The absolutely adorable couple (they still hold hands and find each other cute), a now retired librarian at the Brooklyn Library and a postal worker, began collecting in order to follow what was, at least initially, Herb’s passion.   He worked nights at the post office, would sleep a few hours, and then go to the library and read everything he could about art, as well as take a painting class or two.  Dorothy, wanting to share in her husband’s interest, decided she would paint, too.  Soon, the walls of their apartment were covered in their work, but then, in 1962, after realizing they could live humbly off of Dorothy’s salary and purchase art with Herb’s, they marched forth with gusto, visiting galleries and studios all over the city and purchasing inexpensive works by unknown artists.

Their criteria were simple – they must like the piece, be able to afford it, and it had to be carried via foot, bus, or taxi to fit in their apartment.  They weren’t looking to collect anything just for the sake of it; they had to love it as well, and love they did.  They covered every possible surface with art: walls, ceiling, floor, amassing piles and rows, squeezing it in among their fish, cats, and turtles, a wonder of physics if the truth be told.  Dorothy remarked, “Not even a toothpick could be squeezed into the apartment.”  She was right.
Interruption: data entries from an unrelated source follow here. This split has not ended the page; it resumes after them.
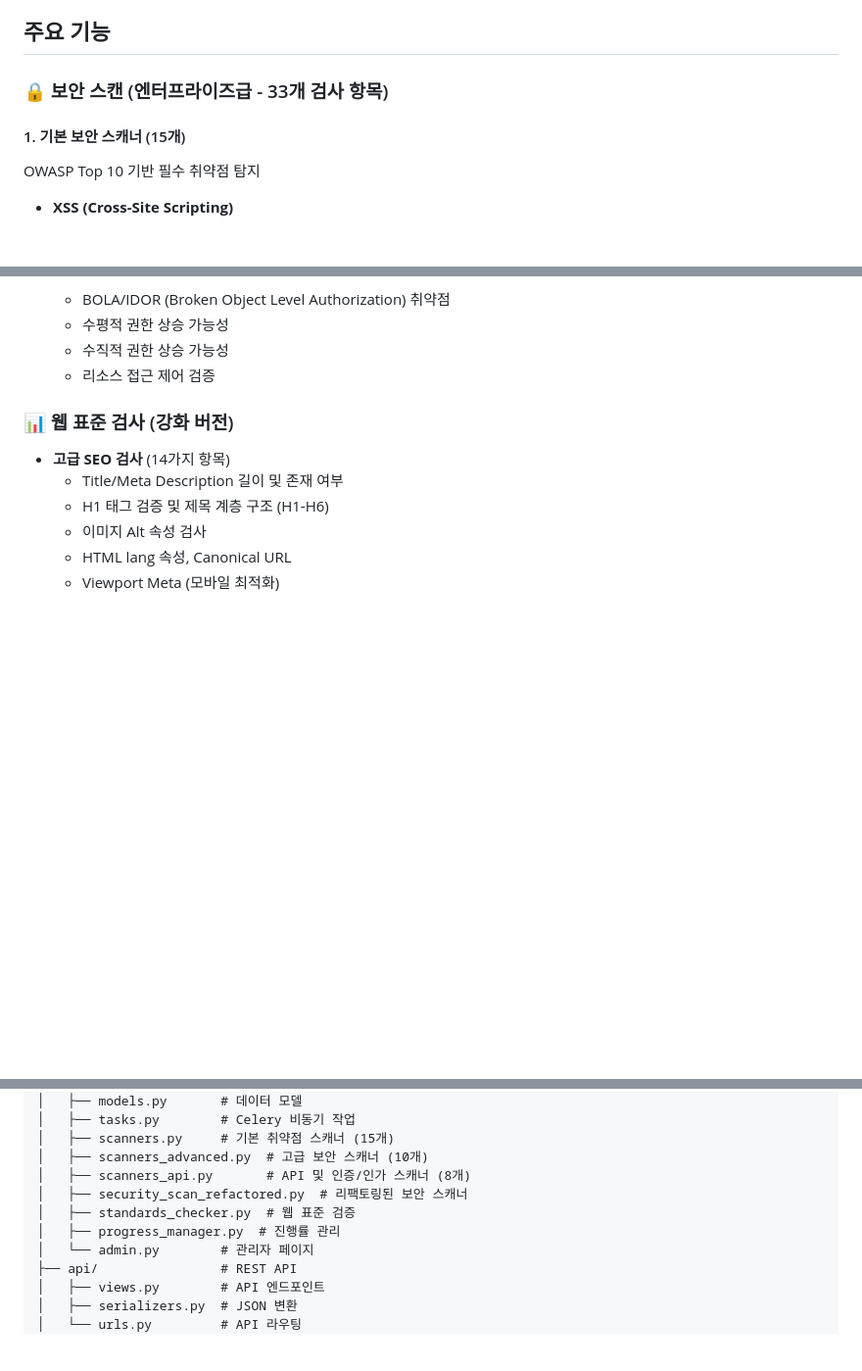
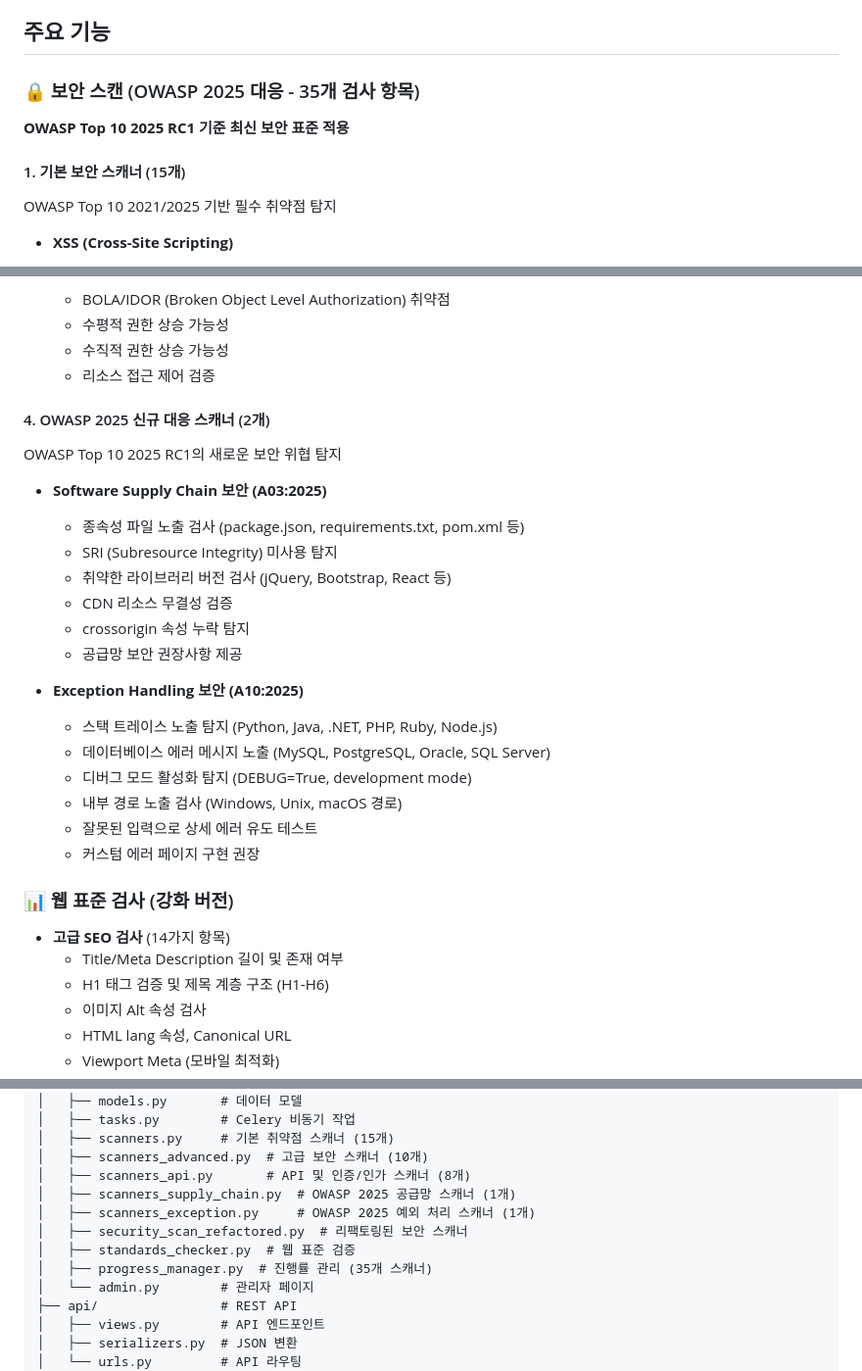
Before and after one commit to opJay/weak, a Markdown page: README.md, 3 parts joined by grey strips. Shown at 98% size. Drawn GitHub-style; blank space fills up the shorter version.

```diff
--- a/README.md
+++ b/README.md
@@ -23,10 +23,12 @@ URL을 입력하면 웹 취약점을 자동으로 분석해주는 싱글페이
 
 ## 주요 기능
 
-### 🔒 보안 스캔 (엔터프라이즈급 - 33개 검사 항목)
+### 🔒 보안 스캔 (OWASP 2025 대응 - 35개 검사 항목)
+
+**OWASP Top 10 2025 RC1 기준 최신 보안 표준 적용**
 
 #### 1. 기본 보안 스캐너 (15개)
-OWASP Top 10 기반 필수 취약점 탐지
+OWASP Top 10 2021/2025 기반 필수 취약점 탐지
 
 - **XSS (Cross-Site Scripting)**
   - Reflected XSS - URL 파라미터 분석
@@ -235,6 +238,25 @@ OWASP Top 10 기반 필수 취약점 탐지
   - 수평적 권한 상승 가능성
   - 수직적 권한 상승 가능성
   - 리소스 접근 제어 검증
+
+#### 4. OWASP 2025 신규 대응 스캐너 (2개)
+OWASP Top 10 2025 RC1의 새로운 보안 위협 탐지
+
+- **Software Supply Chain 보안 (A03:2025)**
+  - 종속성 파일 노출 검사 (package.json, requirements.txt, pom.xml 등)
+  - SRI (Subresource Integrity) 미사용 탐지
+  - 취약한 라이브러리 버전 검사 (jQuery, Bootstrap, React 등)
+  - CDN 리소스 무결성 검증
+  - crossorigin 속성 누락 탐지
+  - 공급망 보안 권장사항 제공
+
+- **Exception Handling 보안 (A10:2025)**
+  - 스택 트레이스 노출 탐지 (Python, Java, .NET, PHP, Ruby, Node.js)
+  - 데이터베이스 에러 메시지 노출 (MySQL, PostgreSQL, Oracle, SQL Server)
+  - 디버그 모드 활성화 탐지 (DEBUG=True, development mode)
+  - 내부 경로 노출 검사 (Windows, Unix, macOS 경로)
+  - 잘못된 입력으로 상세 에러 유도 테스트
+  - 커스텀 에러 페이지 구현 권장
 
 ### 📊 웹 표준 검사 (강화 버전)
 
@@ -439,9 +461,11 @@ weak/
 │   ├── scanners.py     # 기본 취약점 스캐너 (15개)
 │   ├── scanners_advanced.py  # 고급 보안 스캐너 (10개)
 │   ├── scanners_api.py       # API 및 인증/인가 스캐너 (8개)
+│   ├── scanners_supply_chain.py  # OWASP 2025 공급망 스캐너 (1개)
+│   ├── scanners_exception.py     # OWASP 2025 예외 처리 스캐너 (1개)
 │   ├── security_scan_refactored.py  # 리팩토링된 보안 스캐너
 │   ├── standards_checker.py  # 웹 표준 검증
-│   ├── progress_manager.py  # 진행률 관리
+│   ├── progress_manager.py  # 진행률 관리 (35개 스캐너)
 │   └── admin.py        # 관리자 페이지
 ├── api/                # REST API
 │   ├── views.py        # API 엔드포인트
```
Also changed, not shown: other parts of README.md (+5 -1 lines), CLAUDE.md (+5 -2 lines), QUICKSTART.md (+3 -2 lines).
In a bold and quite generous move, the couple decided to donate their entire collection to the National Gallery of Art in Washington D.C., the site where it all began, the first museum they visited together as husband and wife.  Of all the museums clamoring for their collection, all of them willing to pay princely sums, I might add, the Vogel’s chose the National Gallery because quite simply, as Americans, it belongs to everyone.  The works will never be sold and anyone can visit, for free, furthering their belief that wonderful art can be both affordable and accessible, just as it was to them.

It is a marvelous portrait of love – for each other and modern art.  It made me weep at how having a benevolent spirit and following our passion is rarely about how much money we have but what we choose to do with it.